Philippines continues to be one of the growth engines in Southeast Asia with the economy performing in the top three, just behind China and Vietnam. The Philippine economy continued its robust performance in Q4 2016, growing 6.5 percent on the back of strong investment and consumption.
Its growth in recent years has gone hand in hand with job creation and poverty reduction. Although growth slowed in Q4 2016 compared to the previous quarter, it was higher at the same period a year ago. The second half of an election year in the Philippines is usually slower than the first half due to the transition of government and investors adopting a “wait-and-see” attitude. Philippines is expected to remain a top regional performer with growth projected at 6.9 percent in 2017 and 2018, according to the World Bank.
Meanwhile, consumer confidence has not changed significantly throughout 2016 and remains high at 132 points, the second highest in the world. Inflation continues to be viewed under control despite the weaker peso which is inching up toward 50 pesos against the dollar. The weaker exchange rate increases remittance money to families from overseas workers as well as companies which are in the business process of outsourcing space. Consumers are optimistic about job prospects and personal finances in the next 12 months with three in five consumers believing it is a good time to buy the things they want and need after taking the cost of living and personal finances into consideration.
Filipino consumers are young, engaged and eager. Consumers are increasingly buying consumer goods as well as travelling, eating out and purchasing more discretionary items.
Filipinos seek convenience as evidenced with the growth of small store formats such as convenience stores in modern trade and traditional sari-sari outlets. With many new stores emerging in residential areas, small format stores are meeting consumer demand for real time convenience and proximity shopping.

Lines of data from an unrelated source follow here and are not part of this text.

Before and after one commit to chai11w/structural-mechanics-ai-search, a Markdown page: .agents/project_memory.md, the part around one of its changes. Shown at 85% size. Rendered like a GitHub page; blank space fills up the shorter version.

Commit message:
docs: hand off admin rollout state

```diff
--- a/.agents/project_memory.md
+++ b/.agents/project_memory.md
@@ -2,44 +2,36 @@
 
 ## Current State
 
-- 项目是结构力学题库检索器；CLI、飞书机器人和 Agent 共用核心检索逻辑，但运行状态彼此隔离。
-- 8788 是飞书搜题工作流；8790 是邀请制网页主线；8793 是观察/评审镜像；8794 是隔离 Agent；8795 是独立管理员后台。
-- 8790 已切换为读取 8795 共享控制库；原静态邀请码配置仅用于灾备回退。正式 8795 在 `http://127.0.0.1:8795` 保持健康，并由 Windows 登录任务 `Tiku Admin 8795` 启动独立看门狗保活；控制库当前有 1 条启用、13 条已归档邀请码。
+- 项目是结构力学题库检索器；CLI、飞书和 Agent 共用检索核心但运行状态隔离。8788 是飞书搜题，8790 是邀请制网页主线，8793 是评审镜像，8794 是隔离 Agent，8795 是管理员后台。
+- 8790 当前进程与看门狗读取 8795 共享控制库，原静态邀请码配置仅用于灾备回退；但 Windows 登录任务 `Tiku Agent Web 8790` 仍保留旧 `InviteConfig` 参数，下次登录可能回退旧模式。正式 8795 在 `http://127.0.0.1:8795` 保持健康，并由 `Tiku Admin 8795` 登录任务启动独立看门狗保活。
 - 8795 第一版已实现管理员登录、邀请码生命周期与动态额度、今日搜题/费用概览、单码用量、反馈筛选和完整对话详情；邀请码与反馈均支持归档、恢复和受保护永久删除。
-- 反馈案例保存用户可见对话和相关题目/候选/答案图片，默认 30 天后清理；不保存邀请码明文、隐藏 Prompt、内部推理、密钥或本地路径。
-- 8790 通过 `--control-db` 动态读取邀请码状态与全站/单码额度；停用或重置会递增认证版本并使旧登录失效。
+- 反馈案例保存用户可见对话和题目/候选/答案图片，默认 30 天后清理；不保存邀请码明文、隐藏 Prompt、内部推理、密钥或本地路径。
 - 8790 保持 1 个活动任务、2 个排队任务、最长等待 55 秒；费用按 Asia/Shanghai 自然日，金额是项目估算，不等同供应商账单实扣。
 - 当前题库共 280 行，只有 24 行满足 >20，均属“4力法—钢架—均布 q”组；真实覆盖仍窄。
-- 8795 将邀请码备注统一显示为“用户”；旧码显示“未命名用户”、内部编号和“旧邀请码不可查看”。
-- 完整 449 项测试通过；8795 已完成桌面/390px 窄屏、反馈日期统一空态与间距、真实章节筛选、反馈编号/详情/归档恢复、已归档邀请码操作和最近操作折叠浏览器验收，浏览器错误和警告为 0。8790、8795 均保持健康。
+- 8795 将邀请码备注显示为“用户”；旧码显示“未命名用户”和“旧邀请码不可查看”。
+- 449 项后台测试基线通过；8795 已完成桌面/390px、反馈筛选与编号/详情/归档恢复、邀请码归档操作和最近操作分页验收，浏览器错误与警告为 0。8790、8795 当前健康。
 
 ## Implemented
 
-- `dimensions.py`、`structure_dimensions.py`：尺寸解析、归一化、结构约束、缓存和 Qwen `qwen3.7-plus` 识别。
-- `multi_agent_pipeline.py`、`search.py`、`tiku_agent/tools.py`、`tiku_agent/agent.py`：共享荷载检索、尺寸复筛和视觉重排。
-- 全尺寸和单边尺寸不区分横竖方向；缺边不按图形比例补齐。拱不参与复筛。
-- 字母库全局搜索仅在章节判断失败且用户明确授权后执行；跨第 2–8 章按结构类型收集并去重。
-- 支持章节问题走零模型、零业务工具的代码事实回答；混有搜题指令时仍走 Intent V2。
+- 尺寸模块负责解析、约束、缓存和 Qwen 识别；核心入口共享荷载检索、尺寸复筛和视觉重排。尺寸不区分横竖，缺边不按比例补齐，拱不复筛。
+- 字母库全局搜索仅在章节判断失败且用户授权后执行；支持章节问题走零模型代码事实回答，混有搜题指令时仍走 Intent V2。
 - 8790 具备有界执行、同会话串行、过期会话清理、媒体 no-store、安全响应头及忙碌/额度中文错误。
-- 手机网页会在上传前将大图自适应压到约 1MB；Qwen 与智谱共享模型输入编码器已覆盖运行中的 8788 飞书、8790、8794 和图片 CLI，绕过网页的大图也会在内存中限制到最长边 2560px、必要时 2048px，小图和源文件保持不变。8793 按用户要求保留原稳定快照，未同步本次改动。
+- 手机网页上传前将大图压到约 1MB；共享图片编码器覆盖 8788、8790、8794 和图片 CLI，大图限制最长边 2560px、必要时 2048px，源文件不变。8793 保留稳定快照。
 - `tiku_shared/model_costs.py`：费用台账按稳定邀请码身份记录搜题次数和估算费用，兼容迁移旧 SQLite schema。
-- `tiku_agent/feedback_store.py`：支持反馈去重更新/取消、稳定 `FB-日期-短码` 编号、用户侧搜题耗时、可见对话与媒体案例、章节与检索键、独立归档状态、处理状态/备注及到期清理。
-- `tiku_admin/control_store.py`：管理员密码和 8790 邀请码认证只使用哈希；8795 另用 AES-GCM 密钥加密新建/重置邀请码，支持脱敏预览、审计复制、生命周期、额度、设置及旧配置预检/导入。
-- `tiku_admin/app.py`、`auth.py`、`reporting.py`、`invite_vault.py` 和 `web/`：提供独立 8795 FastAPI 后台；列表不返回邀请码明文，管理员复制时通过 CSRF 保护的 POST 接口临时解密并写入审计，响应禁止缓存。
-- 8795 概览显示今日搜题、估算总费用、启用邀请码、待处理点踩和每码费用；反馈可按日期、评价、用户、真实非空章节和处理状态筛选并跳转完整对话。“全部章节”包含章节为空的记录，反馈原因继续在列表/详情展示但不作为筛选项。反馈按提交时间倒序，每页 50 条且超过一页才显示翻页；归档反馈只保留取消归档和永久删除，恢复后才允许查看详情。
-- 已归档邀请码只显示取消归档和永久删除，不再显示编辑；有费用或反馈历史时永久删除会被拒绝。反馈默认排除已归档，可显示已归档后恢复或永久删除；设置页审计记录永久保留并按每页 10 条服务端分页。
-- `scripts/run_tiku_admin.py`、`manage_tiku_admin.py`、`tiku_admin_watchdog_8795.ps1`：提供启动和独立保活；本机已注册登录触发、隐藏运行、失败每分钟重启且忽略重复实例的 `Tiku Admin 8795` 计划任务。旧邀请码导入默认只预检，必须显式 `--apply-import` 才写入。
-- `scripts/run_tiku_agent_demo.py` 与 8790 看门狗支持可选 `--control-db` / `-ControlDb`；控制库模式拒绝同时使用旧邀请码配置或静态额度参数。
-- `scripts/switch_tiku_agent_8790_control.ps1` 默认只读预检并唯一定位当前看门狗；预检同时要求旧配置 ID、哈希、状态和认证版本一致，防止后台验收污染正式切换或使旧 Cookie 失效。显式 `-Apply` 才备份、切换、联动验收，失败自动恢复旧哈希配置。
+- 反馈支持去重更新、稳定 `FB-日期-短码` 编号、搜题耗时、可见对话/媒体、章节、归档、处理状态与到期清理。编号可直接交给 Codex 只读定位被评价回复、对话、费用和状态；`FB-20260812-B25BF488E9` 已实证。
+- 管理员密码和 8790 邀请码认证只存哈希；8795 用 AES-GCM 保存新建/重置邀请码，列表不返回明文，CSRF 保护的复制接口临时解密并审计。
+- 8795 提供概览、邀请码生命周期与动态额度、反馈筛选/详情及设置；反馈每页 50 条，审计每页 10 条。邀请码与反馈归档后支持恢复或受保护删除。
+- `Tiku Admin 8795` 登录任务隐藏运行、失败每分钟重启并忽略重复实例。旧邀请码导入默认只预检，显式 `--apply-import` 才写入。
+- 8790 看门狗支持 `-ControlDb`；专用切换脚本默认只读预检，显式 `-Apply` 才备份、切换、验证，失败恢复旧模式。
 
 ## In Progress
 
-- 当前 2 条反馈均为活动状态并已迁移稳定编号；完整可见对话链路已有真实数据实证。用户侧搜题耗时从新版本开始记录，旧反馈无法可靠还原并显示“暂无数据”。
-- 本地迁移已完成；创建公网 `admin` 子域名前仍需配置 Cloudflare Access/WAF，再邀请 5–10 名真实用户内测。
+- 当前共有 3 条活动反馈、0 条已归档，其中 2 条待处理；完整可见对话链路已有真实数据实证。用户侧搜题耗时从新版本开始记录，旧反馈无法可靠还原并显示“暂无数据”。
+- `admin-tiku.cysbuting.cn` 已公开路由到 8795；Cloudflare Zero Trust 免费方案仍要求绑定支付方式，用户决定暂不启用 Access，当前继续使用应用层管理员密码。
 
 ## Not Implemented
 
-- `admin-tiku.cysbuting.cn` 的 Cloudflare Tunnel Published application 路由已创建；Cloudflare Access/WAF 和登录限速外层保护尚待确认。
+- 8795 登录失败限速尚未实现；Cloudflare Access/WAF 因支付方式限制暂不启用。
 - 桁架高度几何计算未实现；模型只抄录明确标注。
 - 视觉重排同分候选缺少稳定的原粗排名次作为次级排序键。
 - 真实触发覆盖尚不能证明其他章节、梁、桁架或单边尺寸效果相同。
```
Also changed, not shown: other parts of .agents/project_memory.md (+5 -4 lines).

Looking ahead, the government is embarking on ambitious reforms to deliver equitable tax reforms, enhance market competition, and improve the ease of doing business. It is also continuing to prioritise public investments in infrastructure and social services. Crucial support is being extended to the agriculture sector where the majority of low income households reside. The Philippine Rural Development Project (PRDP), started in 2015 in conjunction with the World Bank is also helping to raise rural incomes, enhance farm and fishery productivity, and improve market access throughout the country. With over 50 percent of the country’s population still living in rural areas in 2025, support in rural areas is critical to stimulate domestic consumption.

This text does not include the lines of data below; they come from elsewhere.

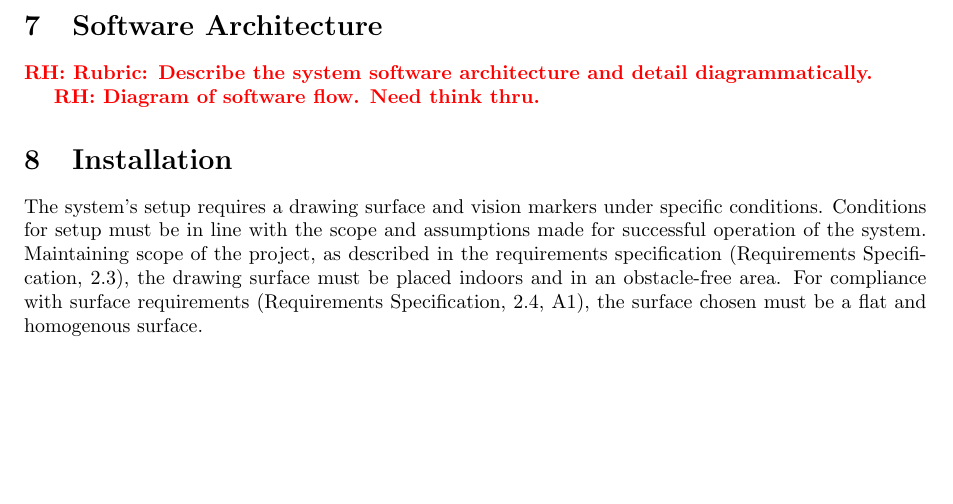
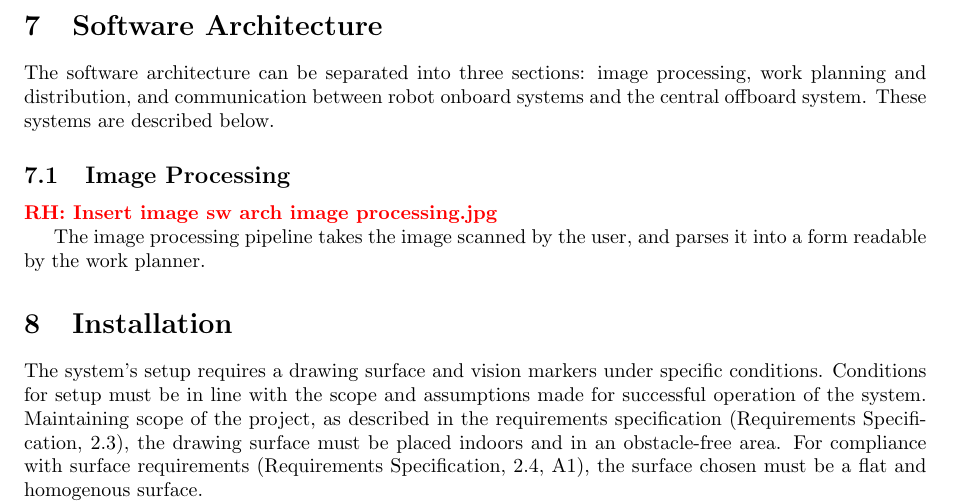
Before and after one commit to rachelholladay/robotics_capstone, a LaTeX document (concept_eval/main.tex, which reads concept_eval/software_architecture.tex): part of page 12 of 12, cut so that both start at the same text, the shorter picture padded with empty space. Compiled offline with pdfLaTeX.

```diff
--- a/concept_eval/software_architecture.tex
+++ b/concept_eval/software_architecture.tex
@@ -2,7 +2,10 @@
 
 \section{Software Architecture}
 \label{sec:software_architecture}
+The software architecture can be separated into three sections: image processing, work planning and distribution, and communication between robot onboard systems and the central offboard system. These systems are described below.
 
-\rhnote{Rubric: Describe the system software architecture and detail diagrammatically.}
+\subsection{Image Processing}
+\label{sec:sw_arch_image_processing}
+\rhnote{Insert image sw arch image processing.jpg}
 
-\rhnote{Diagram of software flow. Need think thru.}
+The image processing pipeline takes the image scanned by the user, and parses it into a form readable by the work planner.
```
Also changed, not shown: concept_eval/diagrams/sw_arch_image_processing.jpg, 2 other files.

Continuous strong foreign direct investment suggests that despite some concerns about the changing political agenda, investors see the Philippines as a stable place to do business supporting further infrastructure and business investment.